→ **Your task**:
Please repeat every record below exactly as written, but leave out the pictures.

→ **Records for the exercise**:
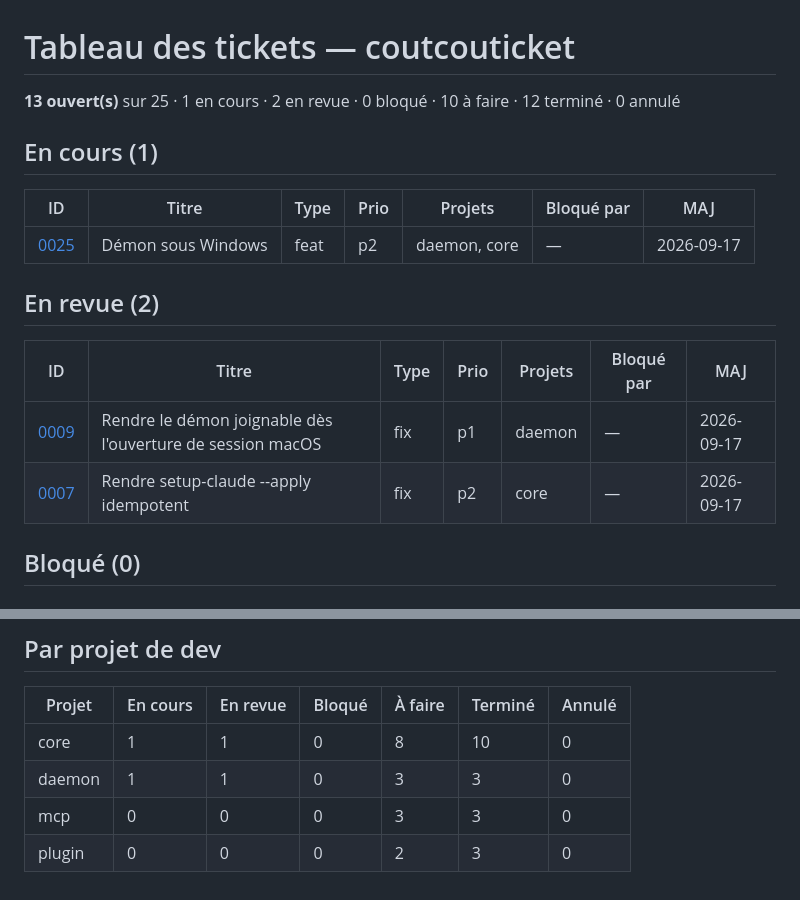
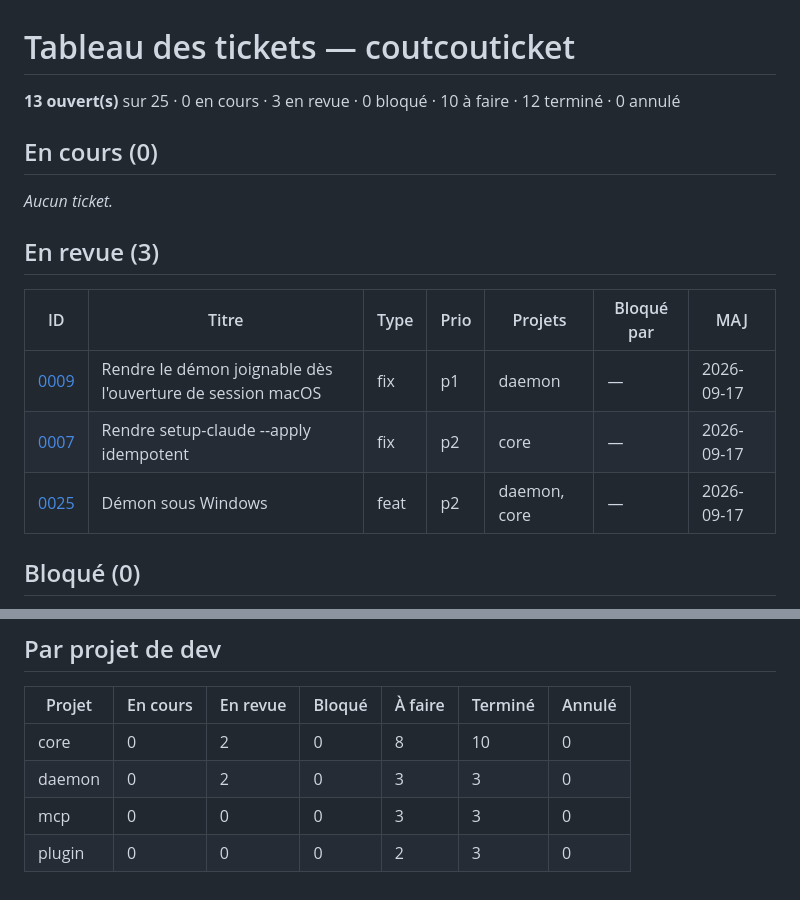
Before and after one commit to ArthurCouturier/coutcouticket, a Markdown page: 0-notes/0-global/BOARD.md, 2 parts joined by grey strips. Rendered like a GitHub page.

Commit message:
Passer 0025 en revue
Co-Authored-By: Claude Opus 5 (1M context) <noreply@anthropic.com>
Ticket: 0025

```diff
--- a/0-notes/0-global/BOARD.md
+++ b/0-notes/0-global/BOARD.md
@@ -1,20 +1,19 @@
 <!-- GÉNÉRÉ par coutcouticket — ne pas éditer. Régénérer : coutcouticket board -->
 # Tableau des tickets — coutcouticket
 
-**13 ouvert(s)** sur 25 · 1 en cours · 2 en revue · 0 bloqué · 10 à faire · 12 terminé · 0 annulé
+**13 ouvert(s)** sur 25 · 0 en cours · 3 en revue · 0 bloqué · 10 à faire · 12 terminé · 0 annulé
 
-## En cours (1)
+## En cours (0)
 
-| ID | Titre | Type | Prio | Projets | Bloqué par | MAJ |
-|----|-------|------|------|---------|------------|-----|
-| [0025](../tickets/0025-demon-sous-windows/ticket.md) | Démon sous Windows | feat | p2 | daemon, core | — | 2026-09-17 |
+_Aucun ticket._
 
-## En revue (2)
+## En revue (3)
 
 | ID | Titre | Type | Prio | Projets | Bloqué par | MAJ |
 |----|-------|------|------|---------|------------|-----|
 | [0009](../tickets/0009-rendre-le-demon-joignable-des-l-ouverture-de/ticket.md) | Rendre le démon joignable dès l'ouverture de session macOS | fix | p1 | daemon | — | 2026-09-17 |
 | [0007](../tickets/0007-rendre-setup-claude-apply-idempotent/ticket.md) | Rendre setup-claude --apply idempotent | fix | p2 | core | — | 2026-09-17 |
+| [0025](../tickets/0025-demon-sous-windows/ticket.md) | Démon sous Windows | feat | p2 | daemon, core | — | 2026-09-17 |
 
 ## Bloqué (0)
 
@@ -60,7 +59,7 @@ _Aucun ticket._
 
 | Projet | En cours | En revue | Bloqué | À faire | Terminé | Annulé |
 |--------|---|---|---|---|---|---|
-| core | 1 | 1 | 0 | 8 | 10 | 0 |
-| daemon | 1 | 1 | 0 | 3 | 3 | 0 |
+| core | 0 | 2 | 0 | 8 | 10 | 0 |
+| daemon | 0 | 2 | 0 | 3 | 3 | 0 |
 | mcp | 0 | 0 | 0 | 3 | 3 | 0 |
 | plugin | 0 | 0 | 0 | 2 | 3 | 0 |
```
Also changed, not shown: 2 other files.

→ **Problem solution**:
Before and after one commit to ArthurCouturier/coutcouticket, a Markdown page: 0-notes/0-global/BOARD.md, 2 parts joined by grey strips. Rendered like a GitHub page.

Commit message:
Passer 0025 en revue
Co-Authored-By: Claude Opus 5 (1M context) <noreply@anthropic.com>
Ticket: 0025

```diff
--- a/0-notes/0-global/BOARD.md
+++ b/0-notes/0-global/BOARD.md
@@ -1,20 +1,19 @@
 <!-- GÉNÉRÉ par coutcouticket — ne pas éditer. Régénérer : coutcouticket board -->
 # Tableau des tickets — coutcouticket
 
-**13 ouvert(s)** sur 25 · 1 en cours · 2 en revue · 0 bloqué · 10 à faire · 12 terminé · 0 annulé
+**13 ouvert(s)** sur 25 · 0 en cours · 3 en revue · 0 bloqué · 10 à faire · 12 terminé · 0 annulé
 
-## En cours (1)
+## En cours (0)
 
-| ID | Titre | Type | Prio | Projets | Bloqué par | MAJ |
-|----|-------|------|------|---------|------------|-----|
-| [0025](../tickets/0025-demon-sous-windows/ticket.md) | Démon sous Windows | feat | p2 | daemon, core | — | 2026-09-17 |
+_Aucun ticket._
 
-## En revue (2)
+## En revue (3)
 
 | ID | Titre | Type | Prio | Projets | Bloqué par | MAJ |
 |----|-------|------|------|---------|------------|-----|
 | [0009](../tickets/0009-rendre-le-demon-joignable-des-l-ouverture-de/ticket.md) | Rendre le démon joignable dès l'ouverture de session macOS | fix | p1 | daemon | — | 2026-09-17 |
 | [0007](../tickets/0007-rendre-setup-claude-apply-idempotent/ticket.md) | Rendre setup-claude --apply idempotent | fix | p2 | core | — | 2026-09-17 |
+| [0025](../tickets/0025-demon-sous-windows/ticket.md) | Démon sous Windows | feat | p2 | daemon, core | — | 2026-09-17 |
 
 ## Bloqué (0)
 
@@ -60,7 +59,7 @@ _Aucun ticket._
 
 | Projet | En cours | En revue | Bloqué | À faire | Terminé | Annulé |
 |--------|---|---|---|---|---|---|
-| core | 1 | 1 | 0 | 8 | 10 | 0 |
-| daemon | 1 | 1 | 0 | 3 | 3 | 0 |
+| core | 0 | 2 | 0 | 8 | 10 | 0 |
+| daemon | 0 | 2 | 0 | 3 | 3 | 0 |
 | mcp | 0 | 0 | 0 | 3 | 3 | 0 |
 | plugin | 0 | 0 | 0 | 2 | 3 | 0 |
```
Also changed, not shown: 2 other files.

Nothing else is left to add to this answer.